Handheld light microscopy, using compact optics and mobile phones, may improve the quality of healthcare in resource-constrained settings by enabling access to prompt and accurate diagnostic tools.
The goal of the project was to use handheld and mobile phone microscopes for the diagnoses of malaria, schistosomiasis and intestinal protozoa infections, and to test in ‘real world’, public health settings.
The aim was to provide portable, quality laboratory testing in rural, remote or under-serviced settings, rather than transferring ill individuals or specimens to distant reference laboratories.
Local laboratory technicians were trained to operate two handheld diagnostic devices (the Newton Nm1 microscope with an attached mobile phone and a clip-on version of the mobile phone-based Cell Scope).
The Newton Nm1 with a mobile phone attachment was compared to conventional light microscopy for the detection of Plasmodium falciparum in a cross-sectional study in rural Côte d’Ivoire.
Single Giemsa-stained thick blood film from 223 individuals were prepared and read by local laboratory technicians on both microscopes under 1,000× magnification with oil. Of the 223 samples, 162 (72.6%) were P. falciparum positive. Sensitivity and specificity were 80.2% and 100% respectively.
The study demonstrated that the Newton Nm1 handheld microscope with a mobile phone attachment has excellent operating characteristics, as used by Ivorian laboratory technicians with a half-day of training.
The team was able to train these technicians on how to use these devices to make diagnoses without support from the research team.
The local laboratory technicians felt that they would be able to implement the use of these devices in their day-to-day work; the handheld microscope with a mobile phone attachment could be integrated into routine use for a community-based malaria screening program to provide accurate diagnoses.

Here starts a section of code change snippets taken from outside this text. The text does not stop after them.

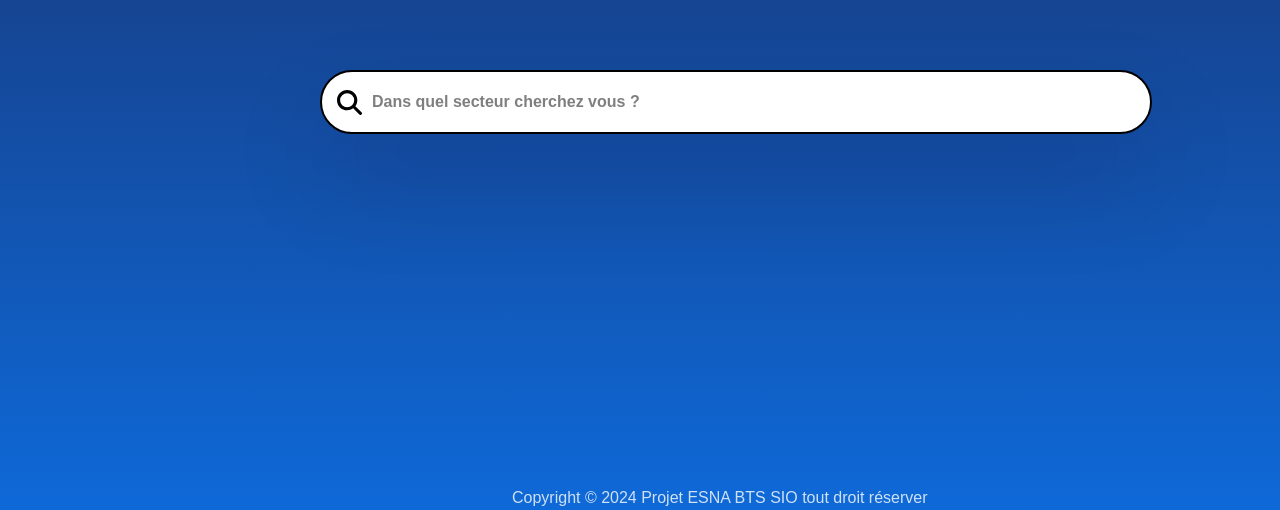
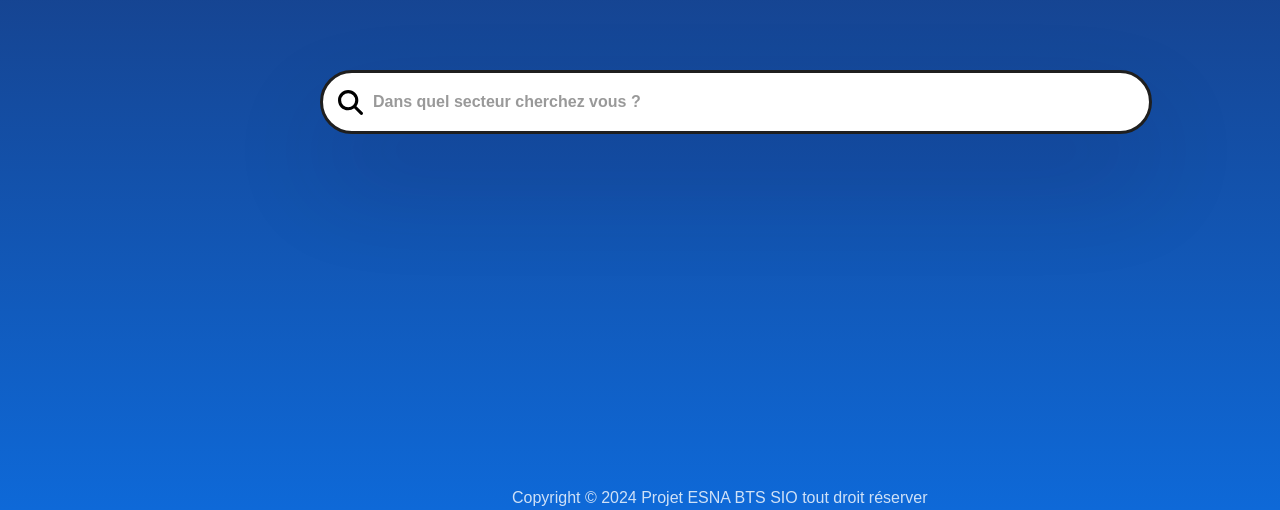
Before and after one commit to TISEPSE/Projet-fin-d-ann-e, a plain HTML site: page index.html in a window 1280 px wide. Shown: the part 290-800 px from the top of the page. Drawn offline with Linux system fonts and the light colour scheme.

Commit message:
je sais plus

```diff
--- a/style.css
+++ b/style.css
@@ -88,12 +88,21 @@ input{
     display: block;
     border-radius: 50px;
     border: none;
-    border: 2px solid black;
+    border: 3px solid rgb(31, 31, 31);
     box-shadow: rgba(17, 12, 46, 0.15) 0px 48px 100px 0px;
+
+}
+
+input:focus::placeholder{
+color: #FEFEFE;
+}
+
+input:focus{
+    outline: none;
 }
 
 ::placeholder{
-    color: rgb(0, 0, 0, 0.5);
+    color: rgb(0, 0, 0, 0.4);
     font-weight: 600;
-    padding-top: 50px;
+    transition: 0.2s;
 }
```
Also changed, not shown: index.html (+5 -5 lines).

Knowledge of the project has been published and the team has applied for further funding to carry out further validation studies.